EXERCISE DETAILS: No output is needed beyond the number of lines in the listing that contain the word "HousePage".

DATA RECORDS:
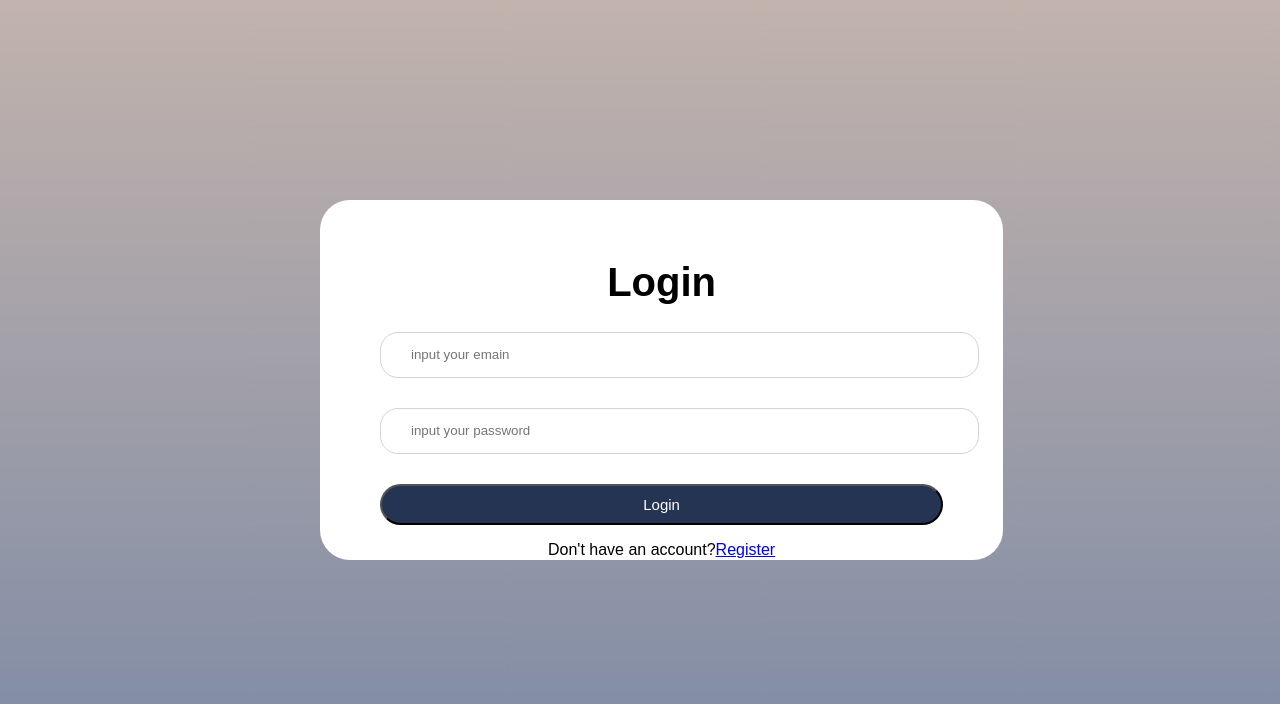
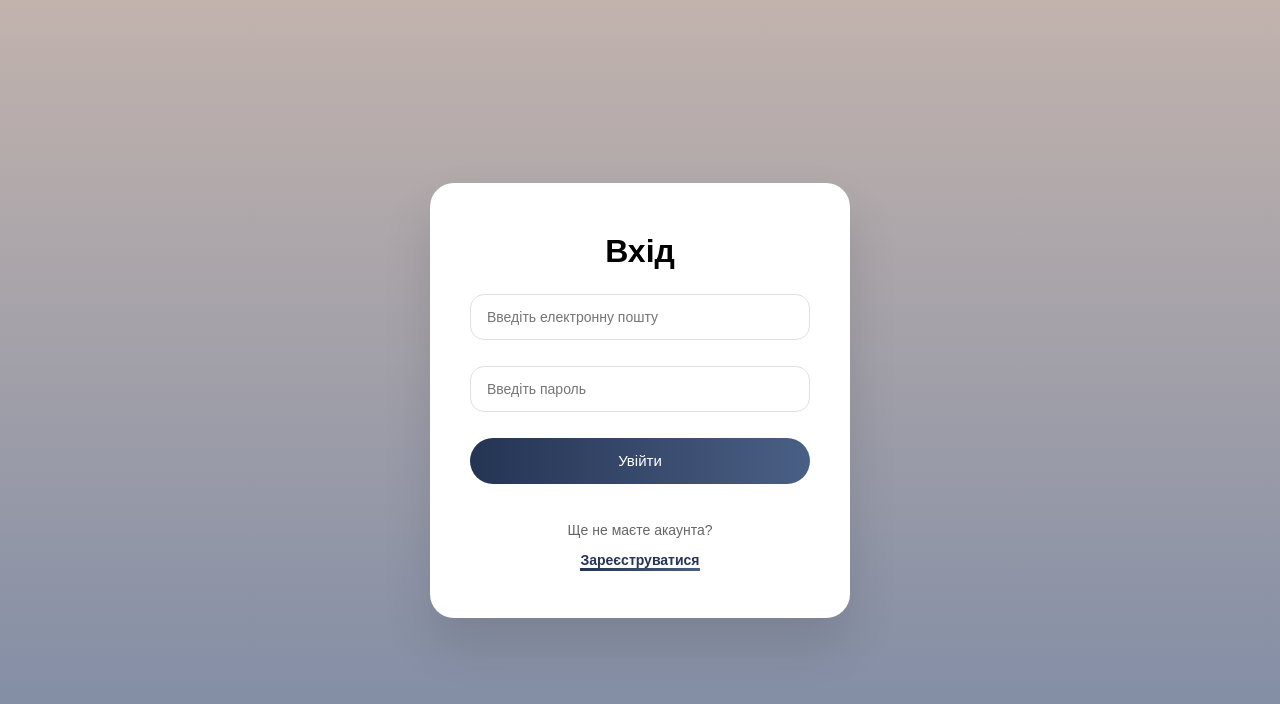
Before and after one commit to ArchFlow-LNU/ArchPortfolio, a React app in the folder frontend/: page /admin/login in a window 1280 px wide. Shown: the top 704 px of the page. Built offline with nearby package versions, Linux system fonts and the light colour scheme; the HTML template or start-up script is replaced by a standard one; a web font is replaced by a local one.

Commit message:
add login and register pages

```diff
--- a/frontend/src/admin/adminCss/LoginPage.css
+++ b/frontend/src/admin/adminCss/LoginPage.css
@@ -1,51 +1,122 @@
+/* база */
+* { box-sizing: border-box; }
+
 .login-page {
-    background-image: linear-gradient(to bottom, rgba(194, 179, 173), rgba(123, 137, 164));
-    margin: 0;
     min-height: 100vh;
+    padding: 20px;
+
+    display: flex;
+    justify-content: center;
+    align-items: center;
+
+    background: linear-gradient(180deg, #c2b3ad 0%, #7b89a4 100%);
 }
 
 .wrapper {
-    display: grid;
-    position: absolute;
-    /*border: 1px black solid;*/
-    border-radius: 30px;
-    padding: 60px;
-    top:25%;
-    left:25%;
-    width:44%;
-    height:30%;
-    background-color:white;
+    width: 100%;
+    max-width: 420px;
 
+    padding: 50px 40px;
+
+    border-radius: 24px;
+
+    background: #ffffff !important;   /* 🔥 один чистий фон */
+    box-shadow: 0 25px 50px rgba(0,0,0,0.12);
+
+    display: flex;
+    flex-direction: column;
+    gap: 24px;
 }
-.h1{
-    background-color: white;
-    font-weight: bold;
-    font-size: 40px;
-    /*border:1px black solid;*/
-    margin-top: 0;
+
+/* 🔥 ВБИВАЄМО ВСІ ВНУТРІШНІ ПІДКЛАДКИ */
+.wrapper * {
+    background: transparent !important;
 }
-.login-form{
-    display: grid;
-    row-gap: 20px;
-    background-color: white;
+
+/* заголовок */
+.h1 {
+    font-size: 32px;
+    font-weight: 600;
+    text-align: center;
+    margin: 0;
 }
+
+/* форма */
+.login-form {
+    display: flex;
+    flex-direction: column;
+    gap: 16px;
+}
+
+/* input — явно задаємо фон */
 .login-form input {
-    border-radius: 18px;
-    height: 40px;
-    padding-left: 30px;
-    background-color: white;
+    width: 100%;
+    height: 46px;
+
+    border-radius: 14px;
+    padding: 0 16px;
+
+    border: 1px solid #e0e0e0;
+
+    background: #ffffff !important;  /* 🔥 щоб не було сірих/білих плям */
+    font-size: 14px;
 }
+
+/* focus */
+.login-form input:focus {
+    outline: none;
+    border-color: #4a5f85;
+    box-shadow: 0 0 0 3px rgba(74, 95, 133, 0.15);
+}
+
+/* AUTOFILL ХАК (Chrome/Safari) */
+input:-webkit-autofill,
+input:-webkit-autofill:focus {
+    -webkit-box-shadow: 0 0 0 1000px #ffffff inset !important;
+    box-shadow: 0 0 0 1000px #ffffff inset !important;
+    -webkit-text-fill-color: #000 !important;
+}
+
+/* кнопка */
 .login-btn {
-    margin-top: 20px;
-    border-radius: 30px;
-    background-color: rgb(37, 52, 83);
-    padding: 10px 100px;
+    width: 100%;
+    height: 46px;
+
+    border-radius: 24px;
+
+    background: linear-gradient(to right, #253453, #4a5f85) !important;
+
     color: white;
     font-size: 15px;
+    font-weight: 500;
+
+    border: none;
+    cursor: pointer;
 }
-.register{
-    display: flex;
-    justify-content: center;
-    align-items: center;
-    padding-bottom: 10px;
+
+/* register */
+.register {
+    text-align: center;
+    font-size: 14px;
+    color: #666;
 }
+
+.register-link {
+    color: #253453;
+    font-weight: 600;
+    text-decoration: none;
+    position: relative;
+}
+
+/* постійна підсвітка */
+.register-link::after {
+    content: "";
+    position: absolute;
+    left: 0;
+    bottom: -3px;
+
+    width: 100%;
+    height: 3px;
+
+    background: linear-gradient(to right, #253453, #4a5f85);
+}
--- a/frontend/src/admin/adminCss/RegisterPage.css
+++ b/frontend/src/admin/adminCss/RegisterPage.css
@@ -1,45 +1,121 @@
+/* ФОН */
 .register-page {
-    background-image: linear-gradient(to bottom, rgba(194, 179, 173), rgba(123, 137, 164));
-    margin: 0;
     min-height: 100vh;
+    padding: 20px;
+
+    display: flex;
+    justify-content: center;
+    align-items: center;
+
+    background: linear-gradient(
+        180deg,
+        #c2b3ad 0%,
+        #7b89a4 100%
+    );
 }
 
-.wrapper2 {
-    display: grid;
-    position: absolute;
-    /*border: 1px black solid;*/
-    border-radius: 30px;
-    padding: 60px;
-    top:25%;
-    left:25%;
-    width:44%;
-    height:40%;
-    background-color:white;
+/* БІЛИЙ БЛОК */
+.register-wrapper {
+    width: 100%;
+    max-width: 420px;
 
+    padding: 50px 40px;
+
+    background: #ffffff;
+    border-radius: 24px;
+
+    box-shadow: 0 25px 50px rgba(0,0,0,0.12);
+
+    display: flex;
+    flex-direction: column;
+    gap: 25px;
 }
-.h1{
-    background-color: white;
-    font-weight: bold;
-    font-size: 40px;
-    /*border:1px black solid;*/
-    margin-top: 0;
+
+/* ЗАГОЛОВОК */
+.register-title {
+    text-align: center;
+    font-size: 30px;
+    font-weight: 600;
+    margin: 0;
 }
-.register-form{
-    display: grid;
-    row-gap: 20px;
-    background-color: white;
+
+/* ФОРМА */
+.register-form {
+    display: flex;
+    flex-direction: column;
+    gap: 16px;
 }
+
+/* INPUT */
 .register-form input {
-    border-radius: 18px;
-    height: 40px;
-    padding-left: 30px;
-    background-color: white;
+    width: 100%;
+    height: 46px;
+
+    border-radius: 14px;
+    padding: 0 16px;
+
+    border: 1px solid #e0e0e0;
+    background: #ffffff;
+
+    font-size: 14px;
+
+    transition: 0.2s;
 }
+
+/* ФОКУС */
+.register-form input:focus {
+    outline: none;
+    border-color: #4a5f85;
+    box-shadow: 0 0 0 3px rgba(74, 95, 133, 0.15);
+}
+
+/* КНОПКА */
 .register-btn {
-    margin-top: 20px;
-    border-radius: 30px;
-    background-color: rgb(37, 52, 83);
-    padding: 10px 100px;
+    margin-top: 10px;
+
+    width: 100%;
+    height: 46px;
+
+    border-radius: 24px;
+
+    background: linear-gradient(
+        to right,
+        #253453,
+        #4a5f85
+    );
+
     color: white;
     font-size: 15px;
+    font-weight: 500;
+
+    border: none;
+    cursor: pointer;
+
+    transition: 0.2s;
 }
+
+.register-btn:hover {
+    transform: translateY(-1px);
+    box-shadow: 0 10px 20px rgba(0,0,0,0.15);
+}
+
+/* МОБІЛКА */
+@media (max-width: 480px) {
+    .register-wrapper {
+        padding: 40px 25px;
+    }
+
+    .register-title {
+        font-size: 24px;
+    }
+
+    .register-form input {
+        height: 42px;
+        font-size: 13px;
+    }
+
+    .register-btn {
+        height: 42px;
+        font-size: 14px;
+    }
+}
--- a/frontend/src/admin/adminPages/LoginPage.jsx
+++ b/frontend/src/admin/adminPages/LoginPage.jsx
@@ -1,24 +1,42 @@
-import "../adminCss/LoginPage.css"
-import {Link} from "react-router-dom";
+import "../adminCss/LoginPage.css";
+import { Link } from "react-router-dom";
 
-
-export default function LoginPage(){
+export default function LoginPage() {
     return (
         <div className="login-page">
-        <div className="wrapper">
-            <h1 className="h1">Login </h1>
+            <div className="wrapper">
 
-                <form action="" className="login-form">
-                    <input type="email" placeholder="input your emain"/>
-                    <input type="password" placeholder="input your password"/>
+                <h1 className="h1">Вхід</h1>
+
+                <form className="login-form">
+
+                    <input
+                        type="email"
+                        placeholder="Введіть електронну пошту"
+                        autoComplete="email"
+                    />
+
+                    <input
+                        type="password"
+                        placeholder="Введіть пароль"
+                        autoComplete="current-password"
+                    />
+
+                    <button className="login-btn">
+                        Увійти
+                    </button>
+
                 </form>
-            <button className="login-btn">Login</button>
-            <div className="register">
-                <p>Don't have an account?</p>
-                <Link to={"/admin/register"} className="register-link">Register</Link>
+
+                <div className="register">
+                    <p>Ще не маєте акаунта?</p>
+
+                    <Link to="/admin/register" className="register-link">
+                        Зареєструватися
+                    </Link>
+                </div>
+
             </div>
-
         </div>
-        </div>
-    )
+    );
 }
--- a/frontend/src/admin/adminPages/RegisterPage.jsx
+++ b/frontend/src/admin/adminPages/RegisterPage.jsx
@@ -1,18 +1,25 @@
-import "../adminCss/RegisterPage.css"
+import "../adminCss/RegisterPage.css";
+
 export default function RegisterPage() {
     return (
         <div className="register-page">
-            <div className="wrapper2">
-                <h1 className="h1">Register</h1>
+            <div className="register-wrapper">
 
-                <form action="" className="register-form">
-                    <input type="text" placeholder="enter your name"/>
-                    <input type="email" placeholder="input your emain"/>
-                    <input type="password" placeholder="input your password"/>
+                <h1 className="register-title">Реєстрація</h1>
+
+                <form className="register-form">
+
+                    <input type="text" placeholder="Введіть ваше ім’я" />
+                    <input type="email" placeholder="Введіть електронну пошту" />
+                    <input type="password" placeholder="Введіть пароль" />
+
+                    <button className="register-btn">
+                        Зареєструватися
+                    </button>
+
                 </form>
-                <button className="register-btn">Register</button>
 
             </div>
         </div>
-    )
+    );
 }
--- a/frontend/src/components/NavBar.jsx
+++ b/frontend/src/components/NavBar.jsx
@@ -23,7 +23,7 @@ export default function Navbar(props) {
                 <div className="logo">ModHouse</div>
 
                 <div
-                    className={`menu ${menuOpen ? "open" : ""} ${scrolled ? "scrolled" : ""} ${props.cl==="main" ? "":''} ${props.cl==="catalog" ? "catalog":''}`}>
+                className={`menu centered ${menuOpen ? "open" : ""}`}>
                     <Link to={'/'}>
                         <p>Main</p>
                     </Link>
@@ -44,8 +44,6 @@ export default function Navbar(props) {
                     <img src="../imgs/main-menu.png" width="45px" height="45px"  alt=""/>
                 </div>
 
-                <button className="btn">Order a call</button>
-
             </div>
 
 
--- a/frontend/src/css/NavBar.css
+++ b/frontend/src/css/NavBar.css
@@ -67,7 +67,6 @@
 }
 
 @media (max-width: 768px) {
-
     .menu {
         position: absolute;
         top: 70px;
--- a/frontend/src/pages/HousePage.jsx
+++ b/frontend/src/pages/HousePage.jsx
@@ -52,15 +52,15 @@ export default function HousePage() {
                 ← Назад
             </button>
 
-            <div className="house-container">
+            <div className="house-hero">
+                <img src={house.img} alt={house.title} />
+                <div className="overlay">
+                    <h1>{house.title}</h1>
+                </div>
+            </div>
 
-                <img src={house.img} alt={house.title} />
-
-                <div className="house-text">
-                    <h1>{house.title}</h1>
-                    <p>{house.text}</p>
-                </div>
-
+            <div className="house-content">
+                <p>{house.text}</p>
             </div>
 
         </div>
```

YOUR SOLUTION: 3